Nhi Tran joined LAA in October, 2010, and is currently a staff attorney in the education unit. Since her time at LAA, she has represented clients facing eviction and children in child protection cases. She graduated from New York University School of Law in 2005, where she participated in the Domestic Violence Legal Clinic. After graduation, Nhi was hired as an AmeriCorps Access to Justice Fellow at the Legal Aid Society of Hawaii and subsequently, as a staff attorney. There, she specialized in issues concerning public housing and Section 8 and spearheaded a partnership with the Hawaii Public Housing Authority to construct an implementation plan to ensure the Authority’s compliance with the Violence Against Women Act. Nhi relocated to Connecticut in 2008 and became the lead attorney in the Immigrants and Refugees New Arrivals Advocacy Project at the Center for Children’s Advocacy. Nhi is admitted to practice law in Connecticut and speaks Vietnamese and Italian.

Maria Velez, Paralegal is currently a secretary in LAA’s housing unit. She has also served a paralegal helping undocumented individuals work through the Deferred Action for Childhood Arrivals (DACA) application process. She previously worked for Attorney Sharyn D’Urso and is a Stone Academy graduate. She enjoys spending time with her husband and two children, going shopping, reading, singing, and helping others.

In her role as secretary, Jamie Wallack provides support for elder consumer and probate cases, employment issues, and benefits matters involving the Department of Social Services and the Social Security Administration. She also assists with developmental work and fundraising events. Prior to working at LAA, Jamie worked at Zeldes, Needle & Cooper in Bridgeport, Senie, Stock & LaChance in Westport, and Hurwitz, Sagarin, Slossberg & Knuff in Milford. Jamie holds a B.A. in studio art from the University of North Carolina at Chapel Hill. She loves working for LAA because it gives her the opportunity to help the people of New Haven, where she was born.

Natasha White represents children in the juvenile matters unit and has also worked in the benefits unit. She joined LAA in 2001 after graduating from Brigham Young University/J. Reuben Clark Law School. She is admitted to practice law in Connecticut.

Sinclair Williams joined NHLAA in September of 2021 as a Singer Fellow in both the Housing Unit and the Community and Economic Justice unit. His legal career began with an internship as an investigator at the DC Public Defender Society. He graduated from Yale University with a B.A. in 2017 and received his J.D. from Stanford Law School (“SLS”) in 2021. While attending SLS, Sinclair represented indigent persons charged with misdemeanor crimes in Santa Clara County, as part of SLS’s Criminal Defense Clinic. He was also Community Action Chair of the Stanford Black Law Students Association. In his spare time, Sinclair enjoys basketball, visiting his family in Virginia, and eating all the glorious food New Haven has to offer.
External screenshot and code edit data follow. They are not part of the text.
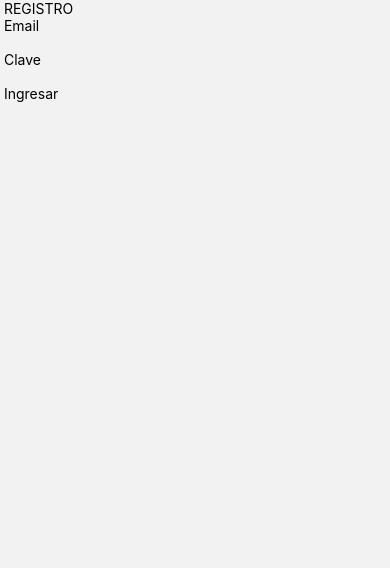
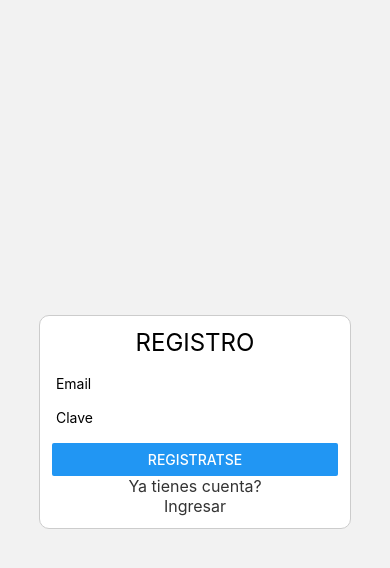
Before and after one commit to Alexx73/multimedia-reac-native, a React Native app: screen /Auth in a window 390 px wide. Shown: the top 568 px of the page. Built offline with nearby package versions, Linux system fonts and the light colour scheme; what expo-sqlite would draw is missing.

Commit message:
auth started

```diff
--- a/screens/AuthScreen.js
+++ b/screens/AuthScreen.js
@@ -1,7 +1,7 @@
 import React from 'react'
 
-import { Text, View, StyleSheet, Input, TouchableOpacity, TextInput } from 'react-native'
-
+import { Text, View, StyleSheet, Input, TouchableOpacity, TextInput, Button } from 'react-native'
+import Colors from '../global/Colors';
 
 function AuthScreen () {
 
@@ -11,21 +11,25 @@ function AuthScreen () {
     messageTarget = 'Login';
 
     return (
-        <View>
-            <Text> {title} </Text>
+        <View style={styles.screen} >
+            <View style={styles.container} >
+                <Text style={styles.title} > {title} </Text>
 
-            <Text> Email </Text>
-            <TextInput />
+                <Text  style={styles.label} > Email </Text>
+                <TextInput />
 
-            <Text> Clave </Text>
-            <TextInput />
+                <Text  style={styles.label}> Clave </Text>
+                <TextInput />
+                <Button title="REGISTRATSE"/>
 
 
-            <View>
-            <TouchableOpacity>
-                <Text> {messageAction} </Text>
-            </TouchableOpacity>
+                <View style={styles.prompt} >
+                <Text style={styles.promptMessage} > {message} </Text>
+                <TouchableOpacity>
+                    <Text style={styles.promptMessage} > {messageAction} </Text>
+                </TouchableOpacity>
 
+                </View>
             </View>
         </View>
     )
@@ -34,6 +38,38 @@ function AuthScreen () {
 
 const styles = StyleSheet.create({
 
+    screen: {
+        flex: 1,
+        justifyContent: 'center',
+        alignItems: 'center',
+      },
+      title: {
+        fontSize: 24,
+        marginBottom: 18,
+        textAlign: 'center',
+      },
+      container: {
+        width: '80%',
+        maxWidth: 400,
+        padding: 12,
+        margin: 12,
+        borderColor: '#ccc',
+        borderWidth: 1,
+        borderRadius: 10,
+        backgroundColor: 'white',
+      },
+      prompt: {
+        alignItems: 'center',
+      },
+      promptMessage: {
+        fontSize: 16,
+        color: '#333',
+      },
+      promptButton: {
+        fontSize: 16,
+        color: Colors.primary,
+      },
+
 })
 
 export default AuthScreen
```
Also changed, not shown: Video.txt.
Yoni Zamir joined NHLAA in 2014 as a staff attorney in the housing unit, where he represents clients in a wide range of housing matters, including eviction proceedings and preserving access to affordable housing. Before joining NHLAA, Yoni served as a Fellow with Hofstra University School of Law’s Law Reform Advocacy Clinic, and previously, as Counsel to a Member of Congress and to the Committee on Oversight and Government Reform of the U.S. House of Representatives.

Prior to working in Congress, Yoni was a staff attorney at the Legal Aid Society of New York. Originally from Chicago, Yoni earned his B.A. from the University of Illinois at Urbana-Champaign, and his J.D. from Hofstra University School of Law, where he received the Excellence in Housing Clinic Award. Yoni is a proud AmeriCorps alumnus. He is admitted to practice in Connecticut, New York, and the District of Columbia.